**RECORDS PROVIDED:**
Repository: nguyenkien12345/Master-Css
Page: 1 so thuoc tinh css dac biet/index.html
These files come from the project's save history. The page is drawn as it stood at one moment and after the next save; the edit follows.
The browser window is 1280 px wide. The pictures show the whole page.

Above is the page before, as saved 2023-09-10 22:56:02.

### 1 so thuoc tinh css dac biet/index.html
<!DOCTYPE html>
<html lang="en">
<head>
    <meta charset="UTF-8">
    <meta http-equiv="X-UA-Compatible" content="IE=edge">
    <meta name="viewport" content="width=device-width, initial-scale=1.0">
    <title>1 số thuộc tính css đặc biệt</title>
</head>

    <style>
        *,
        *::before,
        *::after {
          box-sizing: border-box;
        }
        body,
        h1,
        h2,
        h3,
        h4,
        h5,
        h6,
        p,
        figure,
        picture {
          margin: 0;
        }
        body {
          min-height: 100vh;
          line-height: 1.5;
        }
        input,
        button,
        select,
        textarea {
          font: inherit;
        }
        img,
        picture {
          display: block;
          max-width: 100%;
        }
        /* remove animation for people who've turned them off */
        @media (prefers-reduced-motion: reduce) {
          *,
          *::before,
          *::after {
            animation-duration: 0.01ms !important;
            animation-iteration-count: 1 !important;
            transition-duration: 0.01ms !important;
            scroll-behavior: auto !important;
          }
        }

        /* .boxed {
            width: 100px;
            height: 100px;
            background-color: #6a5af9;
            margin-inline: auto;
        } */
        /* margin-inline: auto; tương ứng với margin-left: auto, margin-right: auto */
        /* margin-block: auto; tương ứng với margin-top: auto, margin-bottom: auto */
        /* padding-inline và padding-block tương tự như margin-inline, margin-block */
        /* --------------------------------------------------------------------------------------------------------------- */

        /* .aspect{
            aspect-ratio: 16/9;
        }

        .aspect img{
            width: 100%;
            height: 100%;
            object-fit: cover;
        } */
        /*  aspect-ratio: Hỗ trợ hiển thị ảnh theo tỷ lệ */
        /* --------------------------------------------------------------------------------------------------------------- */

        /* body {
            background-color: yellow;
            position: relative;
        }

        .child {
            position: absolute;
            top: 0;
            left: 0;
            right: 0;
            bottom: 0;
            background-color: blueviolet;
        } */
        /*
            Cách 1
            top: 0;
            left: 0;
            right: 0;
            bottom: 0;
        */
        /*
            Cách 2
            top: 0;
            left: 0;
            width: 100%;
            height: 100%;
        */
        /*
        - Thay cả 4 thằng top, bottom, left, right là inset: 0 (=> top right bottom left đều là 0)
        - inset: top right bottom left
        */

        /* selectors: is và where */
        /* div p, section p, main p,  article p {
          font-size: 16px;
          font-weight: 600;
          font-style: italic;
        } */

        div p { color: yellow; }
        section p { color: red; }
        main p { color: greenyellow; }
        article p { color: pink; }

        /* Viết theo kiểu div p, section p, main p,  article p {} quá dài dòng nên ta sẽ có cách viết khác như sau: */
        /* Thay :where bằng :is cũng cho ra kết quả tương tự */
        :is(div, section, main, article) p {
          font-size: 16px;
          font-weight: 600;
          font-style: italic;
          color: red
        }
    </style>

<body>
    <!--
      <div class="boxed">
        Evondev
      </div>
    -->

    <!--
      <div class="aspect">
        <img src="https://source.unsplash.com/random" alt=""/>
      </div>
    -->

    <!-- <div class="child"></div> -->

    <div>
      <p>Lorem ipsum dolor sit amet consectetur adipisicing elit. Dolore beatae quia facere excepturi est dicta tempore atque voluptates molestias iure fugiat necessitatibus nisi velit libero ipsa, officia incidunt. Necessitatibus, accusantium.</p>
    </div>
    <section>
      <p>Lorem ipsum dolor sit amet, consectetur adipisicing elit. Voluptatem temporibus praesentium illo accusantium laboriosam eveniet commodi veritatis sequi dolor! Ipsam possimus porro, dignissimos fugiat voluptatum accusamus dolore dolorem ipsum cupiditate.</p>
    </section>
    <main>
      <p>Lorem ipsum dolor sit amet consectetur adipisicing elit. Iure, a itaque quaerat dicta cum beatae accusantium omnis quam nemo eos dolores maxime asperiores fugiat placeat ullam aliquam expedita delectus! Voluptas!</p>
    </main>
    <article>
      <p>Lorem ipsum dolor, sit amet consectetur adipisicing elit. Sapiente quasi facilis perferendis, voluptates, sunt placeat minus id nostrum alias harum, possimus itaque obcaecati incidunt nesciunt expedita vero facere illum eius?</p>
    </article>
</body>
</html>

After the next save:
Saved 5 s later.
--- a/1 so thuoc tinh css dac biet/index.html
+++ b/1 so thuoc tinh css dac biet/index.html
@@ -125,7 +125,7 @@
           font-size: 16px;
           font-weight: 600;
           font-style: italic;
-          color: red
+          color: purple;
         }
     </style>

...

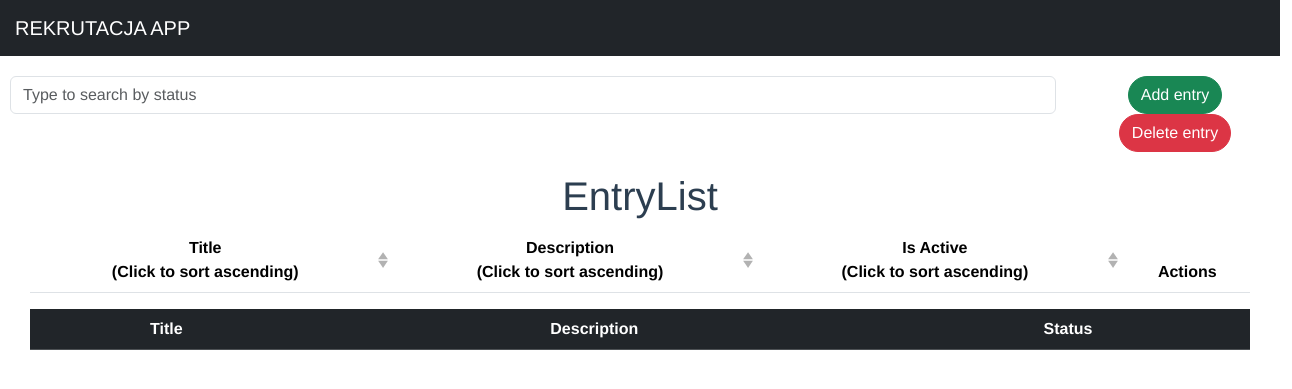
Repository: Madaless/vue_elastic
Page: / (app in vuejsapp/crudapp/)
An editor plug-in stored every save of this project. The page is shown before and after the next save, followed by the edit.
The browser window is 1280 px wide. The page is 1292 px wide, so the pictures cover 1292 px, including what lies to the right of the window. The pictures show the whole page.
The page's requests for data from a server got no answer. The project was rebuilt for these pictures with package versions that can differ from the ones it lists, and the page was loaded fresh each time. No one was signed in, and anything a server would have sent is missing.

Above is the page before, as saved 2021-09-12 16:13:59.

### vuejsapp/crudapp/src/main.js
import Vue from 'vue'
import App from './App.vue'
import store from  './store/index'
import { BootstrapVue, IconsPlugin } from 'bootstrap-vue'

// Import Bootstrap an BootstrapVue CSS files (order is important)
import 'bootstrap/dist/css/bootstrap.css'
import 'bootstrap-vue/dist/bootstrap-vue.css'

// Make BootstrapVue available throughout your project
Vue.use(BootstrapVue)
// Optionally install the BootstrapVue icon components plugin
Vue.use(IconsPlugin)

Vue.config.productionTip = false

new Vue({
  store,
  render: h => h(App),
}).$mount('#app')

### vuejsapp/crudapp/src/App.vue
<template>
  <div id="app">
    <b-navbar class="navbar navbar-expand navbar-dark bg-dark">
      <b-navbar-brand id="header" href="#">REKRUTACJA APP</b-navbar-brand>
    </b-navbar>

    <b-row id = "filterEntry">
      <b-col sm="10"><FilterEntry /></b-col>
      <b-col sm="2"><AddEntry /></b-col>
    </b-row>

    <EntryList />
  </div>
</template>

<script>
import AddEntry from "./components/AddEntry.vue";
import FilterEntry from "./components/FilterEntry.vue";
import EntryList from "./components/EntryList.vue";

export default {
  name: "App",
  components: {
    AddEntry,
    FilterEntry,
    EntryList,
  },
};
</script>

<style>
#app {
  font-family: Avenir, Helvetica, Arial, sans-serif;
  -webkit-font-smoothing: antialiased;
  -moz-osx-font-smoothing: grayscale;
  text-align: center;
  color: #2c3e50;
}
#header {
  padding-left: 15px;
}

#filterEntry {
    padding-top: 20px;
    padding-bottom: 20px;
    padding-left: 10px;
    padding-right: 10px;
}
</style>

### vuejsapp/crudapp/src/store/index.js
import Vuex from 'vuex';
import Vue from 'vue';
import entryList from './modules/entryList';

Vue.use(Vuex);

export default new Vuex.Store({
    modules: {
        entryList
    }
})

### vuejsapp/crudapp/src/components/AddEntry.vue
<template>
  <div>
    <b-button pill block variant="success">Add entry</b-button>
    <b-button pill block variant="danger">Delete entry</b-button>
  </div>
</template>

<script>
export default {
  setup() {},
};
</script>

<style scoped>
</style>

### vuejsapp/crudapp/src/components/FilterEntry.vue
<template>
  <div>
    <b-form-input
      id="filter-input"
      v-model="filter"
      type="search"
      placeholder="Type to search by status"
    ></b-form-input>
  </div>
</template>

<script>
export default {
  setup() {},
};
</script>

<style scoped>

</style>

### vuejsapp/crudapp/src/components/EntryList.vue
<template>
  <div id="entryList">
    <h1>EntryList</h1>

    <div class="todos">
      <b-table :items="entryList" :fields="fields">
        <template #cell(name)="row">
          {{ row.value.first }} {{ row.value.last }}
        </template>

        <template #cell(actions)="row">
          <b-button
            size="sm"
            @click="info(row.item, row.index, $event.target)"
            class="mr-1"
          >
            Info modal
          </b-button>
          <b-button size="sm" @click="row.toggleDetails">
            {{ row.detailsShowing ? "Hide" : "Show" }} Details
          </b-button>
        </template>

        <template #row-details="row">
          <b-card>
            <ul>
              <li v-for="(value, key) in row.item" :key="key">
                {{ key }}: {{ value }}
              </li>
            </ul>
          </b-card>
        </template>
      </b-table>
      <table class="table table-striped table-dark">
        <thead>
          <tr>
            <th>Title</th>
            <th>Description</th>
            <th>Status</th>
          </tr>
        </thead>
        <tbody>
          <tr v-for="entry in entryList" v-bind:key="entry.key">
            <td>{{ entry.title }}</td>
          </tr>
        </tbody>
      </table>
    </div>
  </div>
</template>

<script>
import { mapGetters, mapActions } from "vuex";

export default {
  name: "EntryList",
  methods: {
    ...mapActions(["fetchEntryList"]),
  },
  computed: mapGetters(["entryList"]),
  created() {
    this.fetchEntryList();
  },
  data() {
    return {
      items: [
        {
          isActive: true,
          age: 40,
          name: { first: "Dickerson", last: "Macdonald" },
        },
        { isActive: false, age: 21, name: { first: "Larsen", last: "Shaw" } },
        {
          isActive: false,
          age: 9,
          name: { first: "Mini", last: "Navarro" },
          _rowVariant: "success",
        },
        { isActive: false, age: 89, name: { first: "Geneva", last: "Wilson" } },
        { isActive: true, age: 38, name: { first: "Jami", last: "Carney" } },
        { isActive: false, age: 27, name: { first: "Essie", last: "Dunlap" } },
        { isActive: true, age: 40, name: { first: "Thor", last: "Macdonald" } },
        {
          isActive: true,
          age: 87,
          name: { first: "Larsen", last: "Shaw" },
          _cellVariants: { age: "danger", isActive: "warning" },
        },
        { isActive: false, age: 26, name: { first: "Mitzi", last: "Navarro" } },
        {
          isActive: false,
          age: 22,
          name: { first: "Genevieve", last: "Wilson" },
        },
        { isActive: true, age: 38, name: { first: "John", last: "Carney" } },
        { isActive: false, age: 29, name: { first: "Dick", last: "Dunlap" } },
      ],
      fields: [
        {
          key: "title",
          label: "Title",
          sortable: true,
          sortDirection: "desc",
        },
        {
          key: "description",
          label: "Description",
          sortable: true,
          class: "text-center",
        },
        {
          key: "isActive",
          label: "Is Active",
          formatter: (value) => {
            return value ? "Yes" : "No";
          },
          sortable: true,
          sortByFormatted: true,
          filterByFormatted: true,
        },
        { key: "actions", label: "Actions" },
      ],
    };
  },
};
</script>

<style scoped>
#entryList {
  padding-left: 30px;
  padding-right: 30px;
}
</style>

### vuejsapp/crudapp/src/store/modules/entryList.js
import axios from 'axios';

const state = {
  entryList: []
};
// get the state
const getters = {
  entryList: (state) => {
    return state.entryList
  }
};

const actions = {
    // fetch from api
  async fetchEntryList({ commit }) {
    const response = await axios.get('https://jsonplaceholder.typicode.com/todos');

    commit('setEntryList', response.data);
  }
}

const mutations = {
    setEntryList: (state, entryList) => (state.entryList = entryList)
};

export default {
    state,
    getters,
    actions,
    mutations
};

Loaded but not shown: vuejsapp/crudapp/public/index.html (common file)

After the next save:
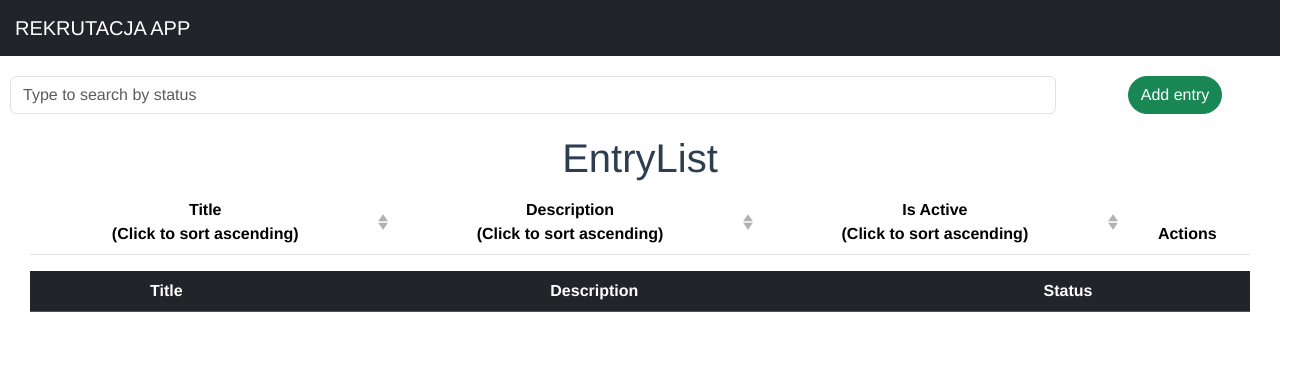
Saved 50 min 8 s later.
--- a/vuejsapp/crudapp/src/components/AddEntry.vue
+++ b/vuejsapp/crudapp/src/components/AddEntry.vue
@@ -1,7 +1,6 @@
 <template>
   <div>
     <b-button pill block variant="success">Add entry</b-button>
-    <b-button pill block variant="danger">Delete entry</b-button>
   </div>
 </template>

**TO DO:**
What you return should be exactly the lines above, starting at the one with "và where */" and ending at the one with "tương tự */", and nothing else.

**RESPONSE FOR THIS EXERCISE:**
        /* selectors: is và where */
        /* div p, section p, main p,  article p {
          font-size: 16px;
          font-weight: 600;
          font-style: italic;
        } */

        div p { color: yellow; }
        section p { color: red; }
        main p { color: greenyellow; }
        article p { color: pink; }

        /* Viết theo kiểu div p, section p, main p,  article p {} quá dài dòng nên ta sẽ có cách viết khác như sau: */
        /* Thay :where bằng :is cũng cho ra kết quả tương tự */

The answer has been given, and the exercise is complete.